If you were in trouble, life-or-death trouble, what would you do? Anything to save your life, no matter how drastic it may seem?
Or would you wait in comfort for the inevitable? Would you stick with the familiarity of the cockpit, or risk the parachute?
If your business was in trouble, would you keep doing what you’ve always done, desperately hoping that this time it’ll be different? Or would you step up, fling off the comfort blankets, and try something new?
A few years ago, my business was in trouble. I was working 18-hour days, six or seven days a week, and things weren’t getting any better. I’d taken on more and more work to make more and more (petty) cash but all I was doing was wearing myself out and racking up the credit card bills.
Which sucked, as you can imagine.
I was a decent copywriter, fun to work with, and worked bloody hard, yet I was – to all intents and purposes – failing.

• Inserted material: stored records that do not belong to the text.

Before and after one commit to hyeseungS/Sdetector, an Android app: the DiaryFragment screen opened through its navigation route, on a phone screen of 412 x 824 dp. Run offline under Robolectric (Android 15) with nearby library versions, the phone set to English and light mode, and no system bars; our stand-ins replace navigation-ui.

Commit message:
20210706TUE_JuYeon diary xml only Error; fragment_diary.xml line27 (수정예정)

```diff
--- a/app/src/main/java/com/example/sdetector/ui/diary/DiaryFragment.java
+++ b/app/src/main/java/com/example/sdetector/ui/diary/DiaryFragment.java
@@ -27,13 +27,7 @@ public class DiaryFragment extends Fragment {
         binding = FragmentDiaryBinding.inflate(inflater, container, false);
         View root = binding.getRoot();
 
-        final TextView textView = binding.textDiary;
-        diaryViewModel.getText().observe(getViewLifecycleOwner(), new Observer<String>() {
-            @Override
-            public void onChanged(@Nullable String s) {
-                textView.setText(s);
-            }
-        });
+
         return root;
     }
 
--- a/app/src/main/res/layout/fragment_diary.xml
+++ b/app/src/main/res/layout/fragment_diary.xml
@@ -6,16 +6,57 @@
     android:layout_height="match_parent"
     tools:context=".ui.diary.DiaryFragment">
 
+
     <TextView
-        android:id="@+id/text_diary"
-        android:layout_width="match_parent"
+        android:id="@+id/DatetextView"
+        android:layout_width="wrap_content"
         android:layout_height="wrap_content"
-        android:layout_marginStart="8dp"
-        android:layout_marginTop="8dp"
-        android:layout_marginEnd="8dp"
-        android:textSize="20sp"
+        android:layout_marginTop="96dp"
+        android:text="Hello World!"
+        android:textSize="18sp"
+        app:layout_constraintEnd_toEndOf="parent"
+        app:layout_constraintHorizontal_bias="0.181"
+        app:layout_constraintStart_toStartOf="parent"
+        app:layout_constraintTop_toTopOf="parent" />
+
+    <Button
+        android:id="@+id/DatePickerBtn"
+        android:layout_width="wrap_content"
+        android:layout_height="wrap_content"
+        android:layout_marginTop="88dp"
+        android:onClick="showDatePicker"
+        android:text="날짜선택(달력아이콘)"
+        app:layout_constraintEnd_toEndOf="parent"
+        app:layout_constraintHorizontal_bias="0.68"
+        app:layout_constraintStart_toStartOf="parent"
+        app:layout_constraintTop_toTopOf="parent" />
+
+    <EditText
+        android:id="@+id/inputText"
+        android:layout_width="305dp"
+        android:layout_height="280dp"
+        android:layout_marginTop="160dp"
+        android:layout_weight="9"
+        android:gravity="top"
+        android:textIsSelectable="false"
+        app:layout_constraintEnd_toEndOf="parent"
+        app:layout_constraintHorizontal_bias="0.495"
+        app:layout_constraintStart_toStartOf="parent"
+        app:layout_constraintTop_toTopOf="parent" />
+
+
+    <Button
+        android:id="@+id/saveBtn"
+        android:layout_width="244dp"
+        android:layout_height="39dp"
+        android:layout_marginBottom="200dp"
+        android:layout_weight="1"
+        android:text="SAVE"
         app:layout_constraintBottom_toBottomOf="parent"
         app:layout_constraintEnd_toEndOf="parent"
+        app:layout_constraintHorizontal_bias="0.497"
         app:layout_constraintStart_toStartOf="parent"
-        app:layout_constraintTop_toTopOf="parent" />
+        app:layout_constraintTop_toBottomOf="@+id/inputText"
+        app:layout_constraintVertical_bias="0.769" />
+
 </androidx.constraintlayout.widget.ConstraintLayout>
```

Miserably. WTAF?
So I took drastic action.
I started looking for a couple of mentors who could show me how to really build a business because what I was doing – what most other freelancers were doing – obviously wasn’t working. Confidence was a big part of it.
Someone to give me permission to be awesome. To point out that being me was enough.
Of course, you don’t need someone to give you permission or to point that out, but sometimes it helps.
So, I give you permission. I give you permission to be yourself in everything you do. To take a risk. To stop doing what you’ve always done and start running your business in a way that’ll give you freedom and help you enjoy it again.
I hear too many people, friends and acquaintances, bemoan their jobs, their lives… and yet none of them does a thing about it. They just complain. Some of them make plans. But none of them does anything. So nothing changes. I think that’s sad.
Don’t be that person.
If you want change, you need to make it happen. And to do that, you need to step away from the familiar and do something exciting.
Earl Nightingale once said, and it’s true: “Many a pilot has gone down with his plane preferring the familiarity of the cockpit to the unknown of the parachute”.
When it came down to it, even though the pilots know they’ll die when the plane crashes, it’s still too terrifying to jump out of it with a parachute.
I don’t for a second think that your business situation is that dire. Probably you’re just frustrated with struggling along, wishing you had more time and energy to spend on the things you enjoy, and wondering what happened to your initial enthusiasm…
Well, I’d like to offer you a parachute.
You can get a copy of Business For Superheroes here.
Vicky Fraser is a copywriter, author, and entrepreneur. She really did run away with the circus… but when she’s not swinging from a trapeze, she’s showing other copywriters and small business owners how to work with better clients, make more money, and stop missing bathtimes, first words, and dinners with angry partners. In fact, she wrote the book on it. Get your copy here.
PS Have a great weekend! And, if you’re working this weekend and you’d rather not be, you definitely need a copy of my book. I only work weekends now when I actually want to. Gone for good are the days when I had to, to get everything done.